Prepaid

What Prepaid Card Rules Did On Their Summer Vacation

Prepaid cards have had a full year on the regulatory front, and the year isn’t over yet.

Last week, the Credit Union National Association (CUNA) wrote the Consumer Finance Protection Bureau (CFPB) — the regulatory agency that authored the new prepaid card rules — asking for both a new round of reconsiderations of one of the rule’s more controversial sections; as well as more time for implementation.

The credit unions, the trade agency contends, are not opposed so much to the rule being proposed. They don’t like being put behind the innovation eight ball. They argue that some of the structural problems with the rule when wedded with its aggressive implementation timeline will make it hard for issuers to comply.

If they can’t comply, they say they can’t compete.

“We continue to urge the Bureau to limit new regulatory requirements on credit unions that offer prepaid accounts, so such accounts remain accessible and so credit unions and other issuers remain innovative in the payments space,” the letter reads.

It might seem unlikely that the CFPB would chose to revise a rule they settled on a little under a year ago, especially a rule that has already survived a potential legislative challenge from a hostile Congress.

However, it would not be a wholly unprecedented move on the agency’s part of late to revisit certain elements of their rule-making. Earlier this summer, the Consumer Financial Protection Bureau proposed its own set of tweaks to its rules related to Regulations E and Z and disputed charges and cards connected with digital wallets. Those regulation tweaks are documented in the Federal Register.

Those changes, however, did not touch the parts of the rule more widely held to be controversial.

The Mainly Controversial Points

The prepaid card regulations, upon going into effect last October, brought up a variety of concerns. But the source of contention for many issuers is that it lumps about 15 different types of prepaid card products currently in the market today without regard to the features and functions of those products, assigning a single rule to rule them all. The question many in the prepaid industry have asked is whether a one-size-fits-all solution can work for an industry that comes in so many different sizes.

The main complaint, however, is the new rule’s move to place prepaid cards with overdraft features under the rubric of Regulation Z — the same rules that govern credit card products and not overdraft requirements under Regulation E, which applies to debit card products tied to checking accounts. The former means that prepaid card issuers are now obliged to do credit checking and verify a user’s ability to repay each time a prepaid card overdrafts.

Critics, like Brad Fauss, president and CEO of the Network Branded Prepaid Card Association (NBPCA), pointed out that, among the problems with this reclassification, it doesn’t logically make sense. Prepaid cards function much more like debit products than credit products.
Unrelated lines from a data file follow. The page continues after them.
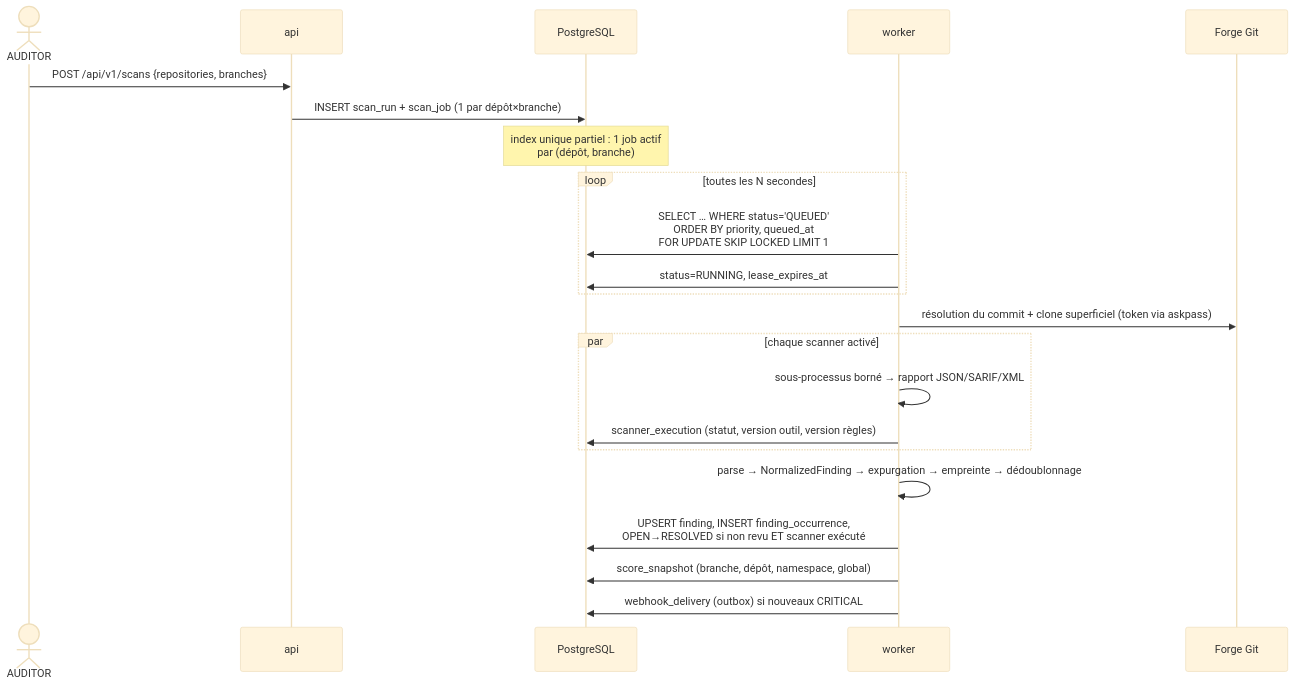
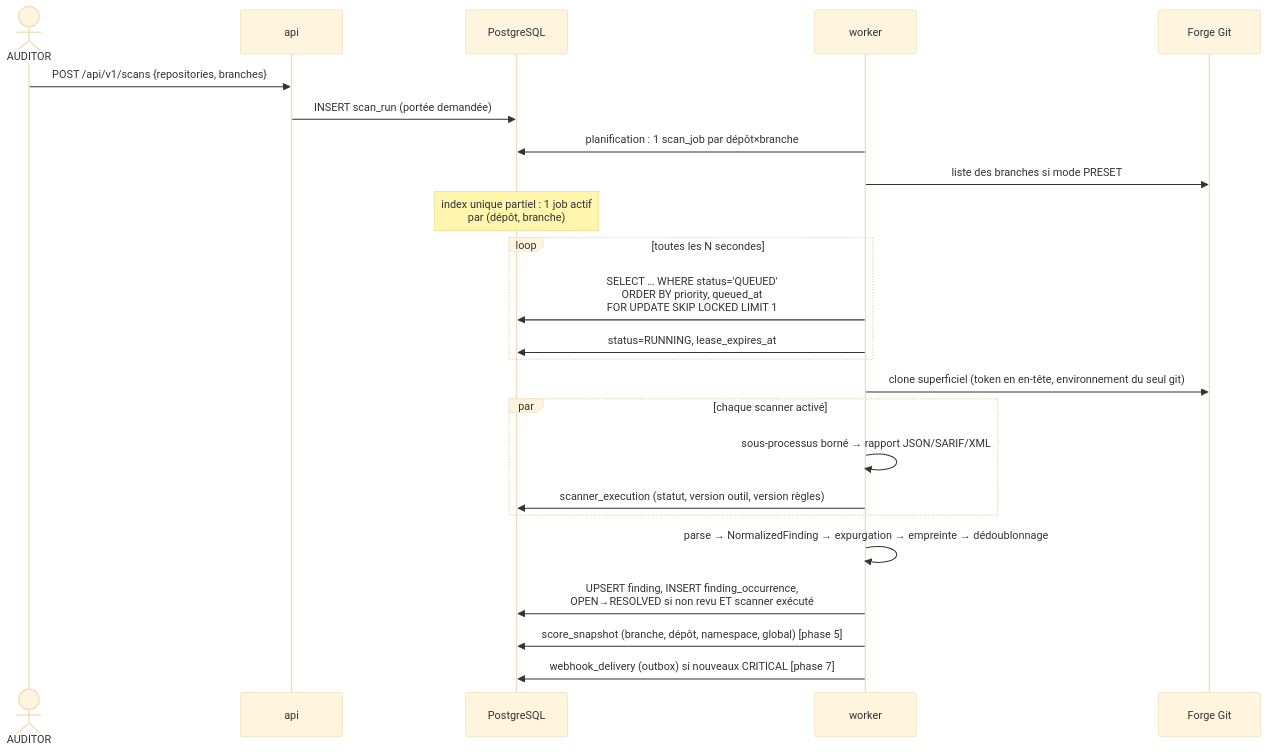
One commit to momos95/saytu changed the second of 2 diagrams in docs/architecture.md. Above: the diagram before and after it, drawn with Mermaid (base theme). The commit also changed other lines of this file and 21 other files, not shown here.

````diff
--- a/docs/architecture.md
+++ b/docs/architecture.md
@@ -175,24 +186,26 @@
 ```mermaid
 sequenceDiagram
   actor U as AUDITOR
   participant A as api
   participant DB as PostgreSQL
   participant W as worker
   participant G as Forge Git
   U->>A: POST /api/v1/scans {repositories, branches}
-  A->>DB: INSERT scan_run + scan_job (1 par dépôt×branche)
+  A->>DB: INSERT scan_run (portée demandée)
+  W->>DB: planification : 1 scan_job par dépôt×branche
+  W->>G: liste des branches si mode PRESET
   Note over DB: index unique partiel : 1 job actif<br/>par (dépôt, branche)
   loop toutes les N secondes
     W->>DB: SELECT … WHERE status='QUEUED'<br/>ORDER BY priority, queued_at<br/>FOR UPDATE SKIP LOCKED LIMIT 1
     W->>DB: status=RUNNING, lease_expires_at
   end
-  W->>G: résolution du commit + clone superficiel (token via askpass)
+  W->>G: clone superficiel (token en en-tête, environnement du seul git)
   par chaque scanner activé
     W->>W: sous-processus borné → rapport JSON/SARIF/XML
     W->>DB: scanner_execution (statut, version outil, version règles)
   end
   W->>W: parse → NormalizedFinding → expurgation → empreinte → dédoublonnage
   W->>DB: UPSERT finding, INSERT finding_occurrence,<br/>OPEN→RESOLVED si non revu ET scanner exécuté
-  W->>DB: score_snapshot (branche, dépôt, namespace, global)
-  W->>DB: webhook_delivery (outbox) si nouveaux CRITICAL
+  W->>DB: score_snapshot (branche, dépôt, namespace, global) [phase 5]
+  W->>DB: webhook_delivery (outbox) si nouveaux CRITICAL [phase 7]
 ```
````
Further, most prepaid overdrafts are less than $50 and are paid back within a day or two at most.

Moreover, Fauss told Karen Webster in an interview about the new regulations last year, that more than not making sense, the new rules in this regard are almost certainly more likely to harm than help consumers.

Income variability, he said, has become more of an reality in the U.S. with the rise of the gig economy. Eliminating valuable tools from those consumers, including overdraft protection, doesn’t make the underlying problem go away. Worse yet, not having that overdraft protection as a backdrop may force those customers to find other — and potentially onerous — tools or methods of covering shortfalls, or risk incurring late fees on bills with which they use those cards to pay.
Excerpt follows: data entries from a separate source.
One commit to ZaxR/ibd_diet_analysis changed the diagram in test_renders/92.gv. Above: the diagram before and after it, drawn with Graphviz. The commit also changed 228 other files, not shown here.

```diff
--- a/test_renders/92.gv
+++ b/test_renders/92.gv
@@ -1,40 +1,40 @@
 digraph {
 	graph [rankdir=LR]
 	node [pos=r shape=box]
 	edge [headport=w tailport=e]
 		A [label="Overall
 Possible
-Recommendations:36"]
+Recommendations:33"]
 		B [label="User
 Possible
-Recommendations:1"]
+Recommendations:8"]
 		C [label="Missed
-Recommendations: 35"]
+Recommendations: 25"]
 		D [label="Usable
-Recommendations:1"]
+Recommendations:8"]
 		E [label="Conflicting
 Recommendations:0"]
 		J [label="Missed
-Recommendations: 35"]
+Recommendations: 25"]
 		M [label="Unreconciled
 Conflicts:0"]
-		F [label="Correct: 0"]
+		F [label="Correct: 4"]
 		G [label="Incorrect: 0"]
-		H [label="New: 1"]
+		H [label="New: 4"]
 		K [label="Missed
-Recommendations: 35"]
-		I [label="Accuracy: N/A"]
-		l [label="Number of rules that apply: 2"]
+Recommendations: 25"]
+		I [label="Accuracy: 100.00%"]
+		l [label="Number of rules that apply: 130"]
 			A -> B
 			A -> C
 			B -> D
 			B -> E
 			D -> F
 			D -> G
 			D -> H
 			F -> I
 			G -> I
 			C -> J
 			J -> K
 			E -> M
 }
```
“You’re potentially taking those consumers’ tools away, so they will be left relying on family or friends or less safe means to borrow money, which will often cost them many times more than a prepaid card overdraft fee,” Fauss noted. “There aren’t many good options remaining for these consumers if overdraft isn’t available.”
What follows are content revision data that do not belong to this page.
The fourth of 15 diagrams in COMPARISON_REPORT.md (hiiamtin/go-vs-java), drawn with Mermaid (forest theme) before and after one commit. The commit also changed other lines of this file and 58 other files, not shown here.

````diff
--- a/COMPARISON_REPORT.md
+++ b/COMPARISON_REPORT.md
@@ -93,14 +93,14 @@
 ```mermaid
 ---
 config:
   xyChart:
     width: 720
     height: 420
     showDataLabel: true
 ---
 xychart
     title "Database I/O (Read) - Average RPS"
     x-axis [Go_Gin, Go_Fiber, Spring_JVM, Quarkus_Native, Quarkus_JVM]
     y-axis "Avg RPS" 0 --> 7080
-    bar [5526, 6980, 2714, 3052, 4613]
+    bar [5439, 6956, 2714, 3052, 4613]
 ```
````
As of now, that’s the lay of the prepaid card land, since the new rules go into effect in April 2018. Some thought (hoped?) that the new rules might never see the light of day thanks to the Congressional Review Act (CRA).

However, there is a finite window during which legislators can use the CRA, and in May that window closed. The prepaid regulations as they are written remain on the books.

What’s Next

April 2018 is the witching hour for prepaid cards, something that CUNA is working hard to extend.

“We urge the Bureau to further delay the effective date until at least October 2018. This will provide issuers and vendors adequate time to make remaining changes required by the final rule as well as substantive changes resulting from this proposal.”

Will the CFPB do it? Hard to say. They have made tweaks, fairly straightforward ones, albeit, and the regulations as written have sailed past a possible challenge from Congress.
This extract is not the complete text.